This editorial was originally published March 19 in the Tulsa World.
The problems stemming from substance abuse and addiction in Oklahoma are so extensive, so pervasive, so far-reaching, it’s difficult to comprehend the vastness of their effects.
This was made abundantly and painfully clear in the eye-opening series, “State of Addiction,” which has appeared in the Tulsa World and other media in Oklahoma in recent days.
The multi-part series by staff at the Tulsa World, The Oklahoman, Oklahoma Watch, State Impact Oklahoma, OETA and Griffin Communications was undertaken to explain in detail the enormity of the state’s substance abuse problems and what can be done to address them.
As the series also made clear, there are no easy or quick solutions, and there’s no getting around the fact that funding is a crucial element of any answers.
As the reporters found, addiction costs Oklahoma and its residents an estimated $7.2 billion a year – more than the state’s current budget of about $6.7 billion.
And while the economic toll is staggering, the heartache and suffering are even more disturbing. Hundreds of Oklahomans lose their lives every year to drug overdoses, accidents and suicides related to mental illness and substance abuse. Thousands languish in despair, unable to obtain needed treatment because of the lack of facilities and programs. Thousands upon thousands end up in prison after committing crimes arising out of substance abuse or mental illness.
Alcohol has always been a main culprit, and as most readers know, methamphetamine is a continuing scourge. In recent years, prescription drug abuse has become a horrific trend.
According to the series, drug overdoses now kill more Oklahomans than motor vehicle accidents, an average of two per day. Last year, according to federal data, Oklahoma had the nation’s highest percentage of adolescents and adults who abused prescription drugs over a 12-month period – about 8 percent, or nearly 240,000 people.
Substance abuse and the effects of mental illnesses such as depression cost Oklahoma businesses an estimated $600 million a year in added medical expenses. An estimated 200,000 Oklahoma workers have problems with depression and/or addiction.
These problems are tearing families apart. In 2010, parental neglect accounted for 88 percent of the 18,000 children removed from their homes by the courts and Oklahoma Department of Human Services.
“Untreated addiction is a major part of that, and it could’ve been prevented if those parents had received treatment,” says Mental Health Commissioner Terri White.
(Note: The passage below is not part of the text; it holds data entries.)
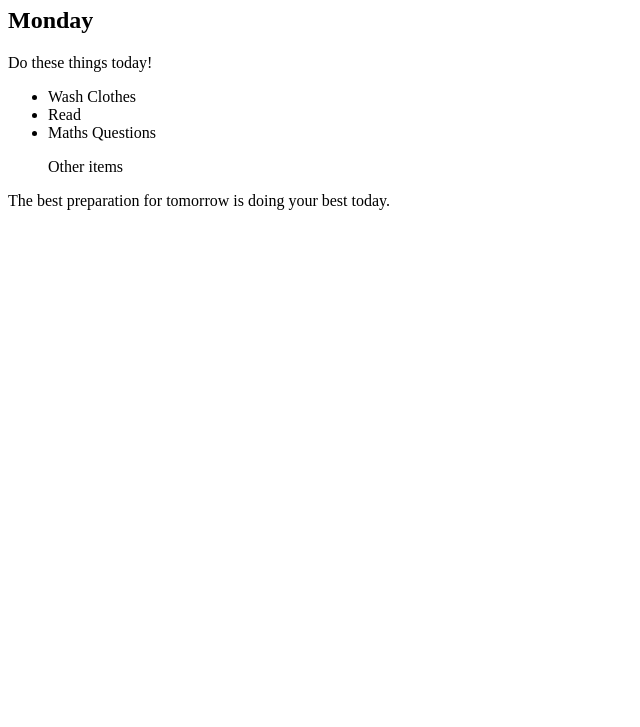
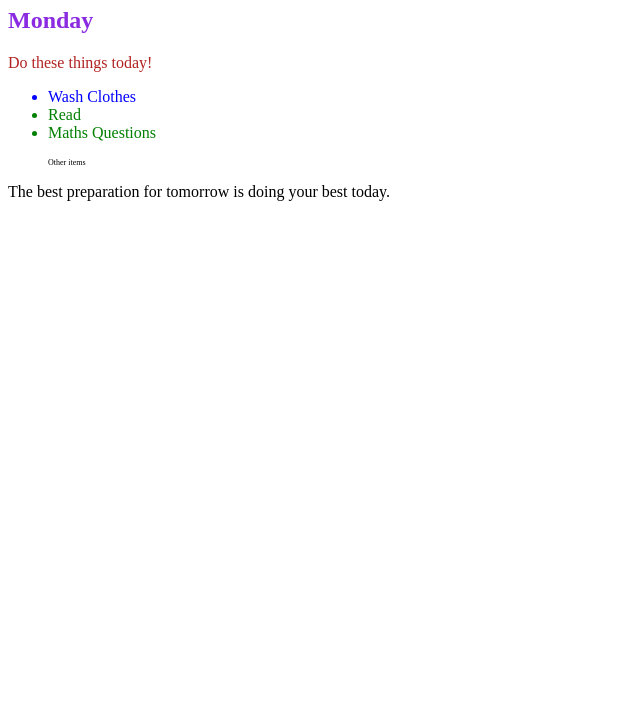
Before and after one commit to localghost09/Web-Development, a plain HTML site: page 7.1 Combining Selectors/index.html in a window 1280 px wide. Shown: the part 73-800 px from the top of the page, without its empty margins (0-640 px from the left). Drawn offline with Linux system fonts and the light colour scheme.

Commit message:
different type of selector completed

```diff
--- a/7.1 Combining Selectors/style.css
+++ b/7.1 Combining Selectors/style.css
@@ -1 +1,23 @@
 /* Write your code here: */
+h1,h2{
+    color: blueviolet;
+}
+
+div>.done{
+    color: firebrick;
+}
+
+.box li{
+    color: blue;
+}
+
+li.done{
+    color: green;
+}
+
+/* ancend slector chaning selecto   */
+ul p.done{
+
+    font-size: 0.5rem;
+
+}
```
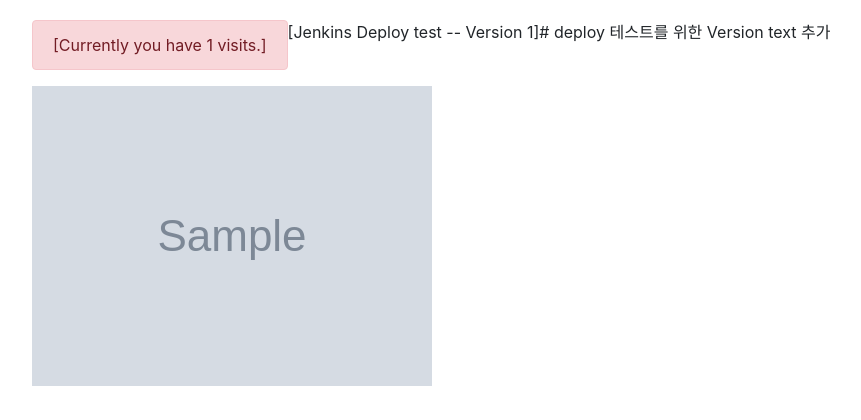
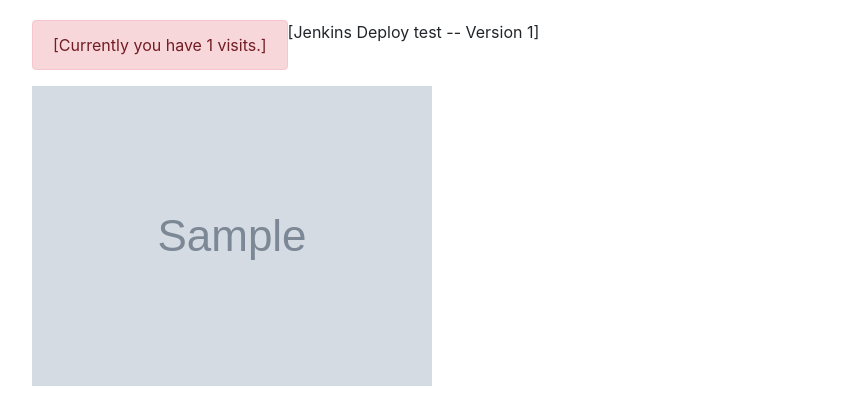
Before and after one commit to cshyun7015/web-count, a Flask app: template templates/index.html in a window 1280 px wide. Shown: the part 101-521 px from the top of the page, without its empty margins (23-884 px from the left). Run offline with Flask 3, Linux system fonts and the light colour scheme; the template is opened without the code that fills it: most values are stand-ins (such as "Sample title", 1, 10 or a date in 2020); grey boxes marked "Sample" are stand-in pictures.

Commit message:
web-count, build test 2

```diff
--- a/templates/index.html
+++ b/templates/index.html
@@ -19,7 +19,7 @@
       <div class="alert alert-danger" role="alert">
         [Currently you have {{visit_count}} visits.]
       </div>
-      <p>[Jenkins Deploy test -- Version 1]</p> # deploy 테스트를 위한 Version text 추가
+      <p>[Jenkins Deploy test -- Version 1]</p>
     </div>
 
     <div class="row">
```
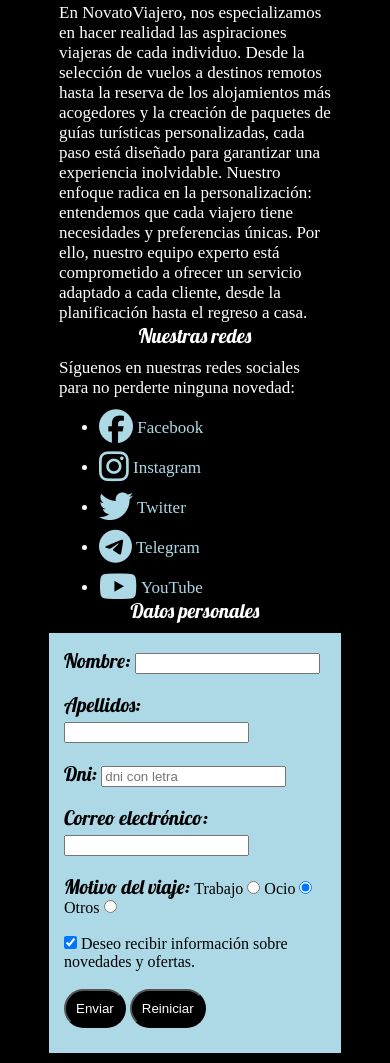
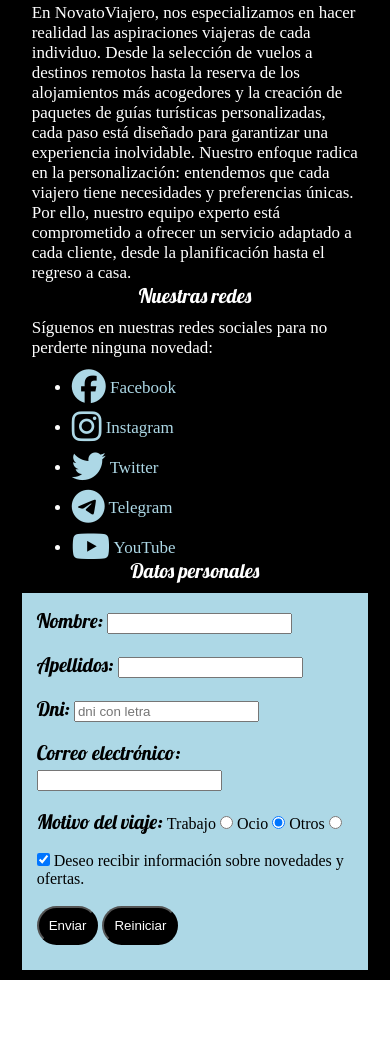
Before and after one commit to arletvm/empresa-real, a plain HTML site: page index.html in a window 390 px wide. Shown: the part 3461-4524 px from the top of the page. After the commit the page ends 4441 px from the top, so only its background shows below. Drawn offline with Linux system fonts and the light colour scheme.

Commit message:
version 1.2

```diff
--- a/css/style.css
+++ b/css/style.css
@@ -263,12 +263,10 @@
             }
             #somos, #redes {
                 width: 100%;
-                padding: 0 10%;
             }
 
             #formulario {
                 width: 100%;
-                padding: 0 10%;
             }
         }
 
```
Our prisons are kept constantly full because of mental illness and substance abuse. One analysis of admissions from 2005 to 2010 showed that 44 percent involved drug-related offenses. Other studies show that the vast majority of prison inmates have some kind of mental health or substance abuse problem.
And yet, many, maybe even most of these situations could be vastly improved through proper treatment. But because of the state’s historic and chronic lack of commitment to prevention and treatment, tens of thousands of Oklahomans go without treatment. An estimated 160,000 Oklahomans are in need of treatment for drug and/or alcohol problems.
White is seeking an additional $144 million this year for the Department of Mental Health and Substance Abuse Services to expand and add needed services. Of course, she’ll be lucky if she gets a few million of that.
In fact, her agency hasn’t yet recovered – and may never fully recover – from the budget cuts of recent years. Since 2009, the agency has seen funding for substance abuse programs cut back by 21 percent.
The horrible irony is we will pay more for our failure to treat than we would if we addressed these problems early. And there are proven, successful models for addressing them.
But unless and until Oklahomans demand solutions, forcing our leadership to make a long-term commitment to prevention and treatment, we will continue expending vast resources to deal with the consequences of our failure.
And we will continue burying loved ones too soon.